It wasn’t until about a year and a half ago when I realized how much this bothered me about myself. I spent my days feeling helpless as I watched the world being torn apart by protest after protest due to the elections, George Floyd, the pandemic, and countless other things. And all I could see was countless people actively working to put bad into this world. And it wasn’t until I was at my very lowest that I realized that in order to counteract people putting bad into this world, the only option is to put good into it.
It was a simple thought, but it grew rather quickly. I saw how much bad there was and how unjust our world really is, but it wasn’t until that moment when I realized I didn’t need to wait for karma to act. I could be an Agent of Karma. I could work to balance out that cosmic scale.
I could put good into the world.
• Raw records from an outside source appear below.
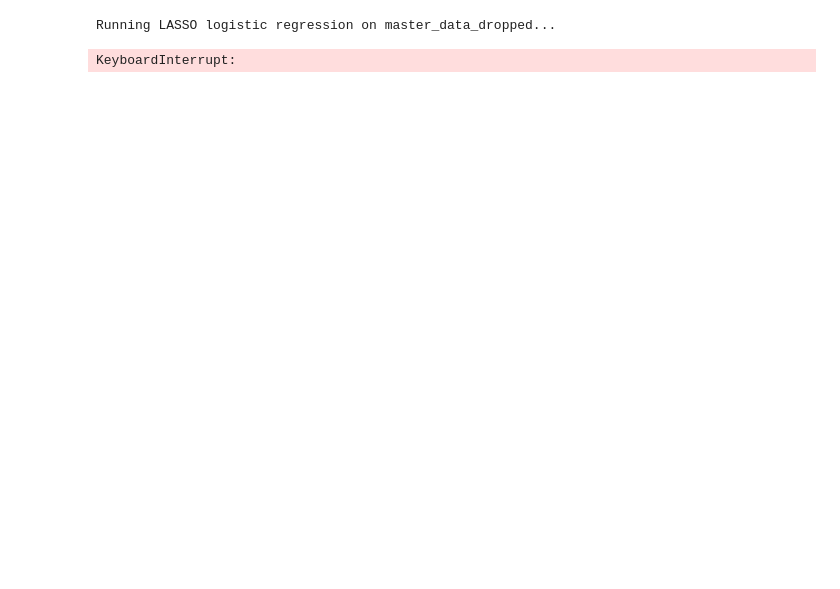
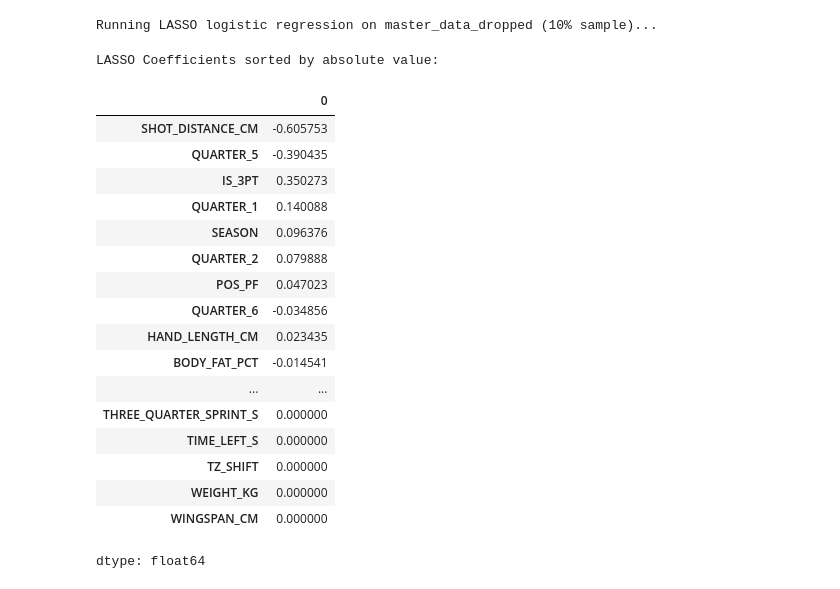
Before and after one commit to fbec76/sas-curiosity-cup-2026, a Jupyter notebook: notebooks/log_reg_exploration.ipynb, the cells around one changed output. Cells and saved outputs as stored; diff of their text form; code cells hidden in the pictures; blank space fills up the shorter version.

```diff
--- a/notebooks/log_reg_exploration.ipynb
+++ b/notebooks/log_reg_exploration.ipynb
@@ -21,0 +11,2 @@ master_data_imputed shape: (4450350, 35) Count of NA values: 0
+# %%
+RANDOM_STATE = 42
@@ -21,0 +56,4 @@ master_data_imputed shape: (4450350, 35) Count of NA values: 0
+# %%
+master_data = master_data_orig.copy()
+master_data_dropped = master_data_dropped_orig.copy()
+master_data_imputed = master_data_imputed_orig.copy()
@@ -100,10 +159,6 @@ def ridge_logistic_regression(df, target, features_list, cv_folds=5):
 # drop GAME_DATE column from master_data_dropped and master_data_imputed
 master_data_dropped = master_data_dropped.drop(columns=["GAME_DATE"])
 master_data_imputed = master_data_imputed.drop(columns=["GAME_DATE"])
-
-# one hot encode HOME_TEAM and AWAY_TEAM
-master_data_dropped = pd.get_dummies(master_data_dropped, columns=["HOME_TEAM", "AWAY_TEAM"], drop_first=True)
-master_data_imputed = pd.get_dummies(master_data_imputed, columns=["HOME_TEAM", "AWAY_TEAM"], drop_first=True)
 
 # conver POS_ columns to boolean in master_data_dropped
 pos_columns = [col for col in master_data_dropped.columns if col.startswith("POS_")]
@@ -167,9 +263,41 @@ master_data_imputed = master_data_imputed.sample(frac=1, random_state=42).reset_
 # %%
-# Run LASSO logistic regression on 1% of master_data_dropped
-print("Running LASSO logistic regression on master_data_dropped...")
-lasso_model_dropped = lasso_logistic_regression(master_data_dropped.sample(frac=0.01, random_state=42),
-                                                 target_variable, features_list_dropped)
+# Run LASSO logistic regression on 10% sample of master_data_dropped
+print("Running LASSO logistic regression on master_data_dropped (10% sample)...")
+
+lasso_model_dropped = lasso_logistic_regression(
+    master_data_dropped.sample(frac=1, random_state=RANDOM_STATE),
+    target_variable,
+    features_list_dropped,
+    cv_folds=3,
+    model_type="sgd",
+    scoring="f1"
+)
 # %% [output]
-Running LASSO logistic regression on master_data_dropped...
+Running LASSO logistic regression on master_data_dropped (10% sample)...
-KeyboardInterrupt:
+# %%
+# get the coefficients of the LASSO model and sort them by absolute value
+lasso_coefficients = pd.Series(lasso_model_dropped.coef_[0], index=features_list_dropped)
+lasso_coefficients_sorted = lasso_coefficients.reindex(lasso_coefficients.abs().sort_values(ascending=False).index)
+print("LASSO Coefficients sorted by absolute value:")
+lasso_coefficients_sorted
+# %% [output]
+LASSO Coefficients sorted by absolute value:
+|  | 0 |
+| SHOT_DISTANCE_CM | -0.605753 |
+| QUARTER_5 | -0.390435 |
+| IS_3PT | 0.350273 |
+| QUARTER_1 | 0.140088 |
+| SEASON | 0.096376 |
+| QUARTER_2 | 0.079888 |
+| POS_PF | 0.047023 |
+| QUARTER_6 | -0.034856 |
+| HAND_LENGTH_CM | 0.023435 |
+| BODY_FAT_PCT | -0.014541 |
+| ... | ... |
+| THREE_QUARTER_SPRINT_S | 0.000000 |
+| TIME_LEFT_S | 0.000000 |
+| TZ_SHIFT | 0.000000 |
+| WEIGHT_KG | 0.000000 |
+| WINGSPAN_CM | 0.000000 |
+dtype: float64
 # %%
```
Also changed, not shown: parts of 15 cells of this notebook.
And so, I did something that I had been hesitating doing for years. I went down to the Red Cross and made my first donation. And although I may have only made a positive impact on one person that day (the Red Cross claims up to three people impacted per donation), I came out of the donation center feeling a whole lot better about the world than I had going in.
I’ve become a little obsessed with the idea of putting good into the world. You might even call it my religion now. So many religions focus on what you can do to improve your own status in life (or afterlife). They see you as a recipient of karma. I’ve come to the conclusion that they could work a whole lot better if we were to all act as Agents of Karma.
Put good into the world. Don’t expect to get it back, just do good. Make the life of one single person on this planet somehow better. And then, if you can…do it again. Maybe as Agents of Karma, the world won’t have to look quite as stark as it does right now.
That’s my belief anyways.